Exercise data section start
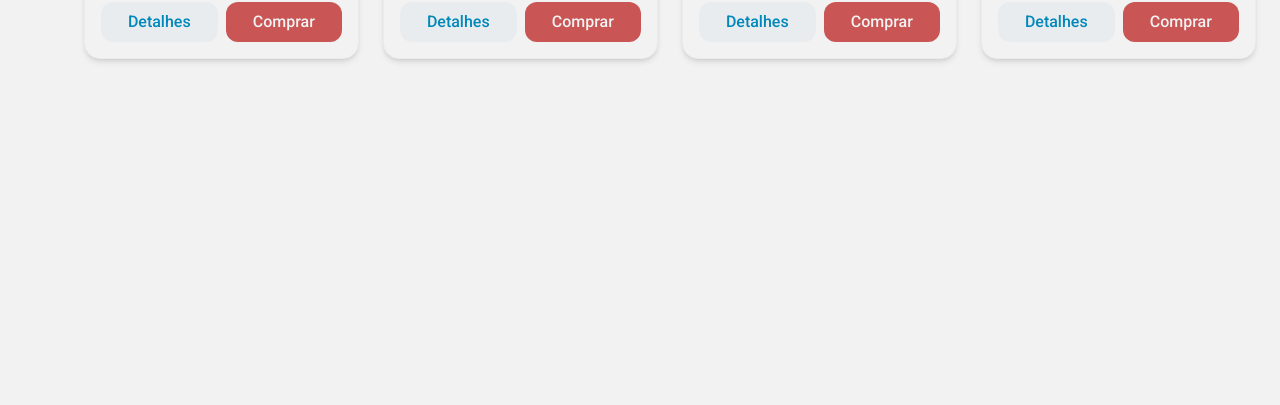
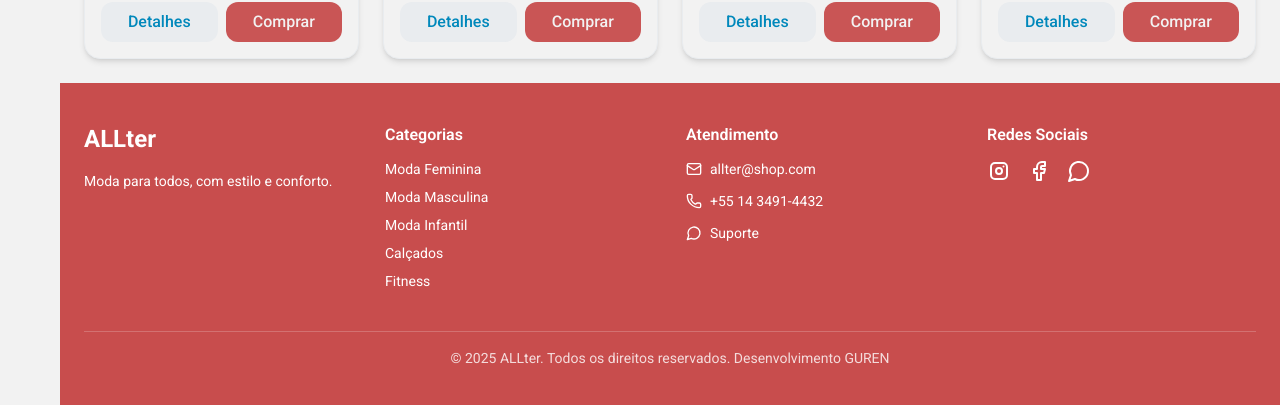
Before and after one commit to VitrineSimples/frontend, a Next.js app: page /markets/allter in a window 1280 px wide. Shown: the part 2399-2804 px from the top of the page. Before the commit the page ends 2482 px from the top, so only its background shows below. Built offline with nearby package versions, Linux system fonts and the light colour scheme.

Commit message:
feat/ footer

```diff
--- a/app/markets/allter/page.tsx
+++ b/app/markets/allter/page.tsx
@@ -5,6 +5,7 @@ import Carousel from "../components/Carousel/Carousel";
 import Benefits from "../components/Benefits";
 import Sazonal from "../components/Sazonal";
 import Produtos from "../components/Produtos";
+import Footer from "../components/Footer";
 
 export default function Allter() {
   return (
@@ -16,6 +17,7 @@ export default function Allter() {
       <Benefits />
       <Sazonal />
       <Produtos />
+      <Footer />
     </>
   );
 }
--- /dev/null
+++ b/app/markets/components/Footer.tsx
@@ -0,0 +1,89 @@
+import { IconBrandFacebook, IconBrandInstagram } from "@tabler/icons-react";
+import { Mail, MessageCircle, Phone } from "lucide-react";
+
+export default function Footer() {
+  return (
+    <footer className="bg-contrast text-white py-10 px-6">
+      <div className="max-w-7xl mx-auto grid grid-cols-1 sm:grid-cols-2 lg:grid-cols-4 gap-8">
+        <div>
+          <h3 className="text-2xl font-bold mb-4">ALLter</h3>
+          <p className="text-sm">Moda para todos, com estilo e conforto.</p>
+        </div>
+        <div>
+          <h4 className="font-semibold mb-3">Categorias</h4>
+          <ul className="space-y-2 text-sm">
+            <li>
+              <a href="#" className="hover:underline">
+                Moda Feminina
+              </a>
+            </li>
+            <li>
+              <a href="#" className="hover:underline">
+                Moda Masculina
+              </a>
+            </li>
+            <li>
+              <a href="#" className="hover:underline">
+                Moda Infantil
+              </a>
+            </li>
+            <li>
+              <a href="#" className="hover:underline">
+                Calçados
+              </a>
+            </li>
+            <li>
+              <a href="#" className="hover:underline">
+                Fitness
+              </a>
+            </li>
+          </ul>
+        </div>
+        <div>
+          <h4 className="font-semibold mb-3">Atendimento</h4>
+          <ul className="space-y-3 text-sm">
+            <li className="flex items-center gap-2">
+              <Mail size={16} />{" "}
+              <a href="mailto:allter@shop.com" className="hover:underline">
+                allter@shop.com
+              </a>
+            </li>
+            <li className="flex items-center gap-2">
+              <Phone size={16} />{" "}
+              <a href="https://wa.me/551434914432" className="hover:underline">
+                +55 14 3491-4432
+              </a>
+            </li>
+            <li className="flex items-center gap-2">
+              <MessageCircle size={16} />{" "}
+              <a href="#" className="hover:underline">
+                Suporte
+              </a>
+            </li>
+          </ul>
+        </div>
+        <div>
+          <h4 className="font-semibold mb-3">Redes Sociais</h4>
+          <div className="flex space-x-4">
+            <a href="#" aria-label="Instagram" className="hover:text-gray-300">
+              <IconBrandInstagram />
+            </a>
+            <a href="#" aria-label="Facebook" className="hover:text-gray-300">
+              <IconBrandFacebook />
+            </a>
+            <a
+              href="https://wa.me/551434914432"
+              aria-label="WhatsApp"
+              className="hover:text-gray-300"
+            >
+              <MessageCircle />
+            </a>
+          </div>
+        </div>
+      </div>
+      <div className="mt-10 text-center text-sm text-white/80 border-t border-white/20 pt-4">
+        © {new Date().getFullYear()} ALLter. Todos os direitos reservados. Desenvolvimento GUREN
+      </div>
+    </footer>
+  );
+}
```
Exercise data section end
**Exercise prompt**
Output each record precisely as it appears, and drop every picture.

**Completed exercise**
Before and after one commit to VitrineSimples/frontend, a Next.js app: page /markets/allter in a window 1280 px wide. Shown: the part 2399-2804 px from the top of the page. Before the commit the page ends 2482 px from the top, so only its background shows below. Built offline with nearby package versions, Linux system fonts and the light colour scheme.

Commit message:
feat/ footer

```diff
--- a/app/markets/allter/page.tsx
+++ b/app/markets/allter/page.tsx
@@ -5,6 +5,7 @@ import Carousel from "../components/Carousel/Carousel";
 import Benefits from "../components/Benefits";
 import Sazonal from "../components/Sazonal";
 import Produtos from "../components/Produtos";
+import Footer from "../components/Footer";
 
 export default function Allter() {
   return (
@@ -16,6 +17,7 @@ export default function Allter() {
       <Benefits />
       <Sazonal />
       <Produtos />
+      <Footer />
     </>
   );
 }
--- /dev/null
+++ b/app/markets/components/Footer.tsx
@@ -0,0 +1,89 @@
+import { IconBrandFacebook, IconBrandInstagram } from "@tabler/icons-react";
+import { Mail, MessageCircle, Phone } from "lucide-react";
+
+export default function Footer() {
+  return (
+    <footer className="bg-contrast text-white py-10 px-6">
+      <div className="max-w-7xl mx-auto grid grid-cols-1 sm:grid-cols-2 lg:grid-cols-4 gap-8">
+        <div>
+          <h3 className="text-2xl font-bold mb-4">ALLter</h3>
+          <p className="text-sm">Moda para todos, com estilo e conforto.</p>
+        </div>
+        <div>
+          <h4 className="font-semibold mb-3">Categorias</h4>
+          <ul className="space-y-2 text-sm">
+            <li>
+              <a href="#" className="hover:underline">
+                Moda Feminina
+              </a>
+            </li>
+            <li>
+              <a href="#" className="hover:underline">
+                Moda Masculina
+              </a>
+            </li>
+            <li>
+              <a href="#" className="hover:underline">
+                Moda Infantil
+              </a>
+            </li>
+            <li>
+              <a href="#" className="hover:underline">
+                Calçados
+              </a>
+            </li>
+            <li>
+              <a href="#" className="hover:underline">
+                Fitness
+              </a>
+            </li>
+          </ul>
+        </div>
+        <div>
+          <h4 className="font-semibold mb-3">Atendimento</h4>
+          <ul className="space-y-3 text-sm">
+            <li className="flex items-center gap-2">
+              <Mail size={16} />{" "}
+              <a href="mailto:allter@shop.com" className="hover:underline">
+                allter@shop.com
+              </a>
+            </li>
+            <li className="flex items-center gap-2">
+              <Phone size={16} />{" "}
+              <a href="https://wa.me/551434914432" className="hover:underline">
+                +55 14 3491-4432
+              </a>
+            </li>
+            <li className="flex items-center gap-2">
+              <MessageCircle size={16} />{" "}
+              <a href="#" className="hover:underline">
+                Suporte
+              </a>
+            </li>
+          </ul>
+        </div>
+        <div>
+          <h4 className="font-semibold mb-3">Redes Sociais</h4>
+          <div className="flex space-x-4">
+            <a href="#" aria-label="Instagram" className="hover:text-gray-300">
+              <IconBrandInstagram />
+            </a>
+            <a href="#" aria-label="Facebook" className="hover:text-gray-300">
+              <IconBrandFacebook />
+            </a>
+            <a
+              href="https://wa.me/551434914432"
+              aria-label="WhatsApp"
+              className="hover:text-gray-300"
+            >
+              <MessageCircle />
+            </a>
+          </div>
+        </div>
+      </div>
+      <div className="mt-10 text-center text-sm text-white/80 border-t border-white/20 pt-4">
+        © {new Date().getFullYear()} ALLter. Todos os direitos reservados. Desenvolvimento GUREN
+      </div>
+    </footer>
+  );
+}
```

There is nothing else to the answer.